Last Updated on February 5, 2021 by Inspire Malibu
Noticed in 1948 by coincidence by scholars at a drug firm in Denmark, Antabuse was invented to counteract parasitic contamination but the personnel who were examining it also discovered that they had dangerous effects when they drank alcohol.
When an individual takes Antabuse regularly and if he/she consumes alcohol, the results are quite distressful. Because of this, Antabuse has been tested extensively to treat alcoholism for a number of years now. Also known as “Disulfiram”, Antabuse is being tested for use as a medication in the fight against cancer.
When alcohol is consumed, the liver breaks it down with the help of an enzyme named alcohol dehydrogenase. The liver tears it down into acetaldehyde that causes the hangover effect. With time, the liver is able to break the alcohol further down into the innocuous acetic acid.
Antabuse is not an antagonist, but it acts almost like one by blocking the creation of acetaldehyde and acetic acid. Alcohol users experience a buildup of acetaldehyde in their system that is way more dominant than what they are naturally used to. When they consume only a few drinks while on Antabuse, they feel as if they’ve consumed far more plus all the negatives that come with overdrinking.
While the above holds true, it is also important to note that withdrawal and cravings will still be present
Antabuse Can Be Used by Patients Who:
- Do Not Have Any Type of Heart Disease
- Do Not Have Any History of Psychosis
- Do Not Have an Allergy to Antabuse
When Antabuse is used the abstinence rate has been recorded at 50 percent.

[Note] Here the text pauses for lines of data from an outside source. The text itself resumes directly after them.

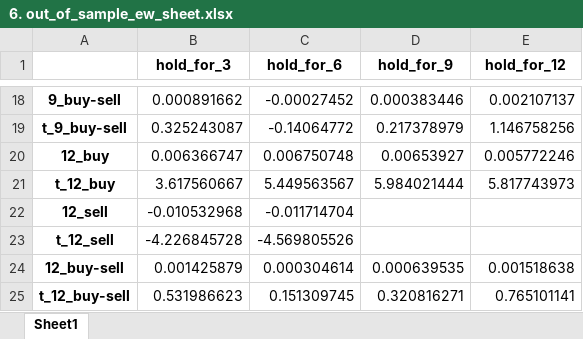
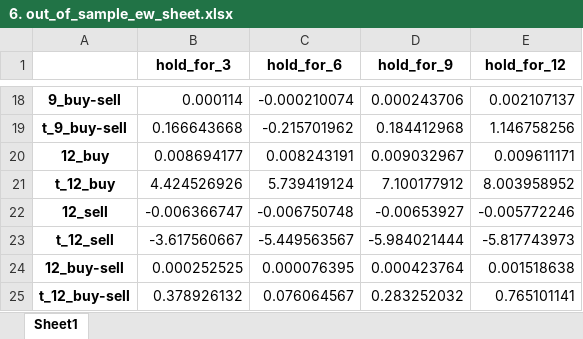
Before and after one commit to alex-fang123/investment_project, an Excel workbook: output/part3/6. out_of_sample_ew_sheet.xlsx, sheet Sheet1, drawn as a sheet; only a part is shown, gaps mark what is left out; values as stored, in another font and other column widths than the file's, no borders; the diff covers the shown part only; the diff names each change by its address in the sheet, - before the commit and + after, or states it on an @@ line.

```diff
--- a/output/part3/6. out_of_sample_ew_sheet.xlsx (sheet Sheet1)
+++ b/output/part3/6. out_of_sample_ew_sheet.xlsx (sheet Sheet1)
-B18 (hold_for_3): 0.000891662
+B18 (hold_for_3): 0.000114
-C18 (hold_for_6): -0.00027452
+C18 (hold_for_6): -0.000210074
-D18 (hold_for_9): 0.000383446
+D18 (hold_for_9): 0.000243706
-B19 (hold_for_3): 0.325243087
+B19 (hold_for_3): 0.166643668
-C19 (hold_for_6): -0.14064772
+C19 (hold_for_6): -0.215701962
-D19 (hold_for_9): 0.217378979
+D19 (hold_for_9): 0.184412968
-B20 (hold_for_3): 0.006366747
+B20 (hold_for_3): 0.008694177
-C20 (hold_for_6): 0.006750748
+C20 (hold_for_6): 0.008243191
-D20 (hold_for_9): 0.00653927
+D20 (hold_for_9): 0.009032967
-E20 (hold_for_12): 0.005772246
+E20 (hold_for_12): 0.009611171
-B21 (hold_for_3): 3.617560667
+B21 (hold_for_3): 4.424526926
-C21 (hold_for_6): 5.449563567
+C21 (hold_for_6): 5.739419124
-D21 (hold_for_9): 5.984021444
+D21 (hold_for_9): 7.100177912
-E21 (hold_for_12): 5.817743973
+E21 (hold_for_12): 8.003958952
-B22 (hold_for_3): -0.010532968
+B22 (hold_for_3): -0.006366747
-C22 (hold_for_6): -0.011714704
+C22 (hold_for_6): -0.006750748
-D22 (hold_for_9): (empty)
+D22 (hold_for_9): -0.00653927
-E22 (hold_for_12): (empty)
+E22 (hold_for_12): -0.005772246
-B23 (hold_for_3): -4.226845728
+B23 (hold_for_3): -3.617560667
-C23 (hold_for_6): -4.569805526
+C23 (hold_for_6): -5.449563567
-D23 (hold_for_9): (empty)
+D23 (hold_for_9): -5.984021444
-E23 (hold_for_12): (empty)
+E23 (hold_for_12): -5.817743973
-B24 (hold_for_3): 0.001425879
+B24 (hold_for_3): 0.000252525
-C24 (hold_for_6): 0.000304614
+C24 (hold_for_6): 0.000076395
-D24 (hold_for_9): 0.000639535
+D24 (hold_for_9): 0.000423764
-B25 (hold_for_3): 0.531986623
+B25 (hold_for_3): 0.378926132
-C25 (hold_for_6): 0.151309745
+C25 (hold_for_6): 0.076064567
-D25 (hold_for_9): 0.320816271
+D25 (hold_for_9): 0.283252032
```
Also changed, not shown: 60 edited cells elsewhere in this sheet, output/part3/3. ff5_result.xlsx, output/part3/3. ff5_with_ratio_result.xlsx, 6 other files.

Side Effects of Antabuse:
- The sweats
- Always Thirsty
- Head and neck pain
- Trouble breathing
- Pain in the chest